There can be as many as 9 people involved in creating a bespoke suit, and often a customer will only meet the Cutter, the person who measures them and cuts the cloth. Once cut, it gets bundled up with trimmings and linings and sent off to one of the workshops around Savile Row to people like Barry, a trouser maker for Henry Poole (and I J-Gilbert).
I became a trouser maker in 1968. But I started doing bits and pieces when I was about 14. My mother was a trouser finisher and used to work from home so she could look after me and my four siblings. I would do her serging (binding the edges of the cloth so they don't fray). Since there were no overlockers back then, everything had to be done by hand. And my cousin was a trouser maker in a workshop on Conduit Street. I would spend the school holidays assisting him too.
A lot has changed since then. As well as no overlockers, there were no steam irons. Everything had to be pressed with water, a dobber and a heavy old press iron. It took forever. Shrinking and shaping the legs was hard work. But at least the cloth was strong and easy to shape. Nowadays the cloth is so fine that it is much harder to control. It either doesn't shrink away or it stretches out of shape more easily. You have to put extra linen in the pockets and openings to secure them.

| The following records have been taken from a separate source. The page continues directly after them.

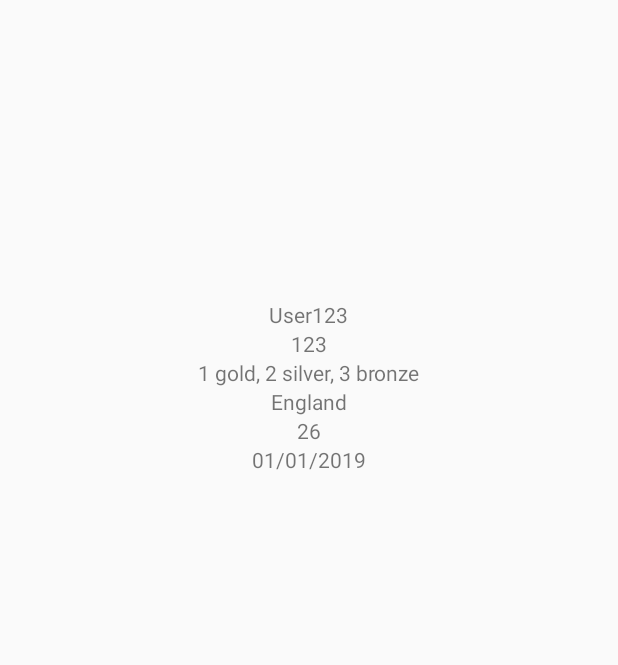
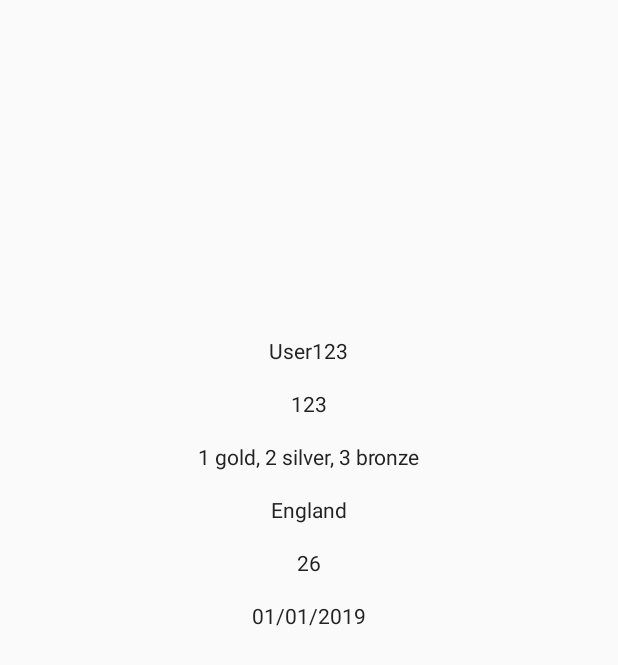
Before and after one commit to JakeSteam/StackOverflowChallenge, an Android app: the layout activity_user.xml on its own in the app's theme, with its tools: preview values and no code run, on a phone screen of 412 x 824 dp. Shown: the top 665 px of the screen. Run offline under Robolectric (Android 15) with nearby library versions, the phone set to English and light mode, and no system bars; network calls fail.

Commit message:
Extracting styles etc

```diff
--- a/app/src/main/res/layout/activity_main.xml
+++ b/app/src/main/res/layout/activity_main.xml
@@ -18,7 +18,7 @@
             android:layout_marginStart="8dp"
             android:layout_marginTop="8dp"
             app:layout_constraintTop_toTopOf="parent"
-            android:hint="Enter a search term"/>
+            android:hint="@string/search_prompt"/>
     <Button
             android:layout_width="wrap_content"
             android:layout_height="wrap_content"
@@ -27,7 +27,7 @@
             android:layout_marginTop="8dp"
             app:layout_constraintTop_toTopOf="parent"
             android:id="@+id/search_button"
-            android:text="Search"/>
+            android:text="@string/search_button"/>
 
     <androidx.recyclerview.widget.RecyclerView
             android:id="@+id/user_list"
--- a/app/src/main/res/layout/activity_user.xml
+++ b/app/src/main/res/layout/activity_user.xml
@@ -11,37 +11,44 @@
             android:orientation="vertical">
         <ImageView
                 android:id="@+id/user_image"
-                android:layout_width="200dp"
-                android:layout_height="200dp"/>
+                android:layout_width="@dimen/user_image_width"
+                android:layout_height="@dimen/user_image_height"
+                android:layout_margin="@dimen/user_image_margin"/>
         <TextView
                 android:id="@+id/user_name"
                 android:layout_width="wrap_content"
                 android:layout_height="wrap_content"
+                style="@style/AppTheme.Text"
                 tools:text="User123"/>
         <TextView
                 android:id="@+id/user_reputation"
                 android:layout_width="wrap_content"
                 android:layout_height="wrap_content"
+                style="@style/AppTheme.Text"
                 tools:text="123"/>
         <TextView
                 android:id="@+id/user_badges"
                 android:layout_width="wrap_content"
                 android:layout_height="wrap_content"
+                style="@style/AppTheme.Text"
                 tools:text="1 gold, 2 silver, 3 bronze"/>
         <TextView
                 android:id="@+id/user_location"
                 android:layout_width="wrap_content"
                 android:layout_height="wrap_content"
+                style="@style/AppTheme.Text"
                 tools:text="England"/>
         <TextView
                 android:id="@+id/user_age"
                 android:layout_width="wrap_content"
                 android:layout_height="wrap_content"
+                style="@style/AppTheme.Text"
                 tools:text="26"/>
         <TextView
                 android:id="@+id/user_creation_date"
                 android:layout_width="wrap_content"
                 android:layout_height="wrap_content"
+                style="@style/AppTheme.Text"
                 tools:text="01/01/2019"/>
     </LinearLayout>
 
--- a/app/src/main/res/values/colors.xml
+++ b/app/src/main/res/values/colors.xml
@@ -2,5 +2,5 @@
 <resources>
     <color name="colorPrimary">#c16d00</color>
     <color name="colorPrimaryDark">#754200</color>
-    <color name="colorAccent">#D81B60</color>
+    <color name="colorAccent">#222222</color>
 </resources>
--- /dev/null
+++ b/app/src/main/res/values/dimens.xml
@@ -0,0 +1,7 @@
+<?xml version="1.0" encoding="utf-8"?>
+<resources>
+    <dimen name="user_image_width">200dp</dimen>
+    <dimen name="user_image_height">200dp</dimen>
+    <dimen name="user_image_margin">8dp</dimen>
+    <dimen name="userrow_id_width">100dp</dimen>
+</resources>
--- a/app/src/main/res/values/strings.xml
+++ b/app/src/main/res/values/strings.xml
@@ -1,3 +1,5 @@
 <resources>
     <string name="app_name">User Search</string>
+    <string name="search_prompt">Enter a search term</string>
+    <string name="search_button">Search</string>
 </resources>
--- a/app/src/main/res/values/styles.xml
+++ b/app/src/main/res/values/styles.xml
@@ -8,4 +8,9 @@
         <item name="colorAccent">@color/colorAccent</item>
     </style>
 
+    <style name="AppTheme.Text">
+        <item name="android:padding">8dp</item>
+        <item name="android:textColor">@color/colorAccent</item>
+    </style>
+
 </resources>
```
Also changed, not shown: app/src/main/res/layout/element_userrow.xml (+4 -3 lines).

I like the personalised element of bespoke. I like the care and attention given to each pair. My sister works for a ready-to-wear company, they turn out 300 pairs of trousers a week. Everything there is block cut and sewn notch to notch. She could probably finish a pair in half an hour. Bespoke is more creative. Every customer's shape is unique, the variety of fabrics require different handling. Plus, I get to meet the customers, to see who's wearing the pieces I've created, like the man with the 68" waist who didn't look how I'd imagined. Or the celebrities who wear my pieces on red carpets and TV.
I've always been based around Savile Row. Apart from a brief period in Holborn, I prefer to be in the midst of things. Your day goes quicker when you're in a workshop full of like minded people, taking pride and pleasure in their work. It makes for a nice atmosphere. Everyone in the trade gets on really well. Most people have worked for more than one company so we all know each other. I've been with Henry Poole for 16 years now but I still do jobs for other firms too.
If I wasn't a tailor I'd be running a fish and chip shop. I used to run one in Buckinghamshire and I still help my brother-in-law in his from time to time. But tailoring is where my heart is. Nothing comes close to the pleasure you get from creating something for someone from scratch.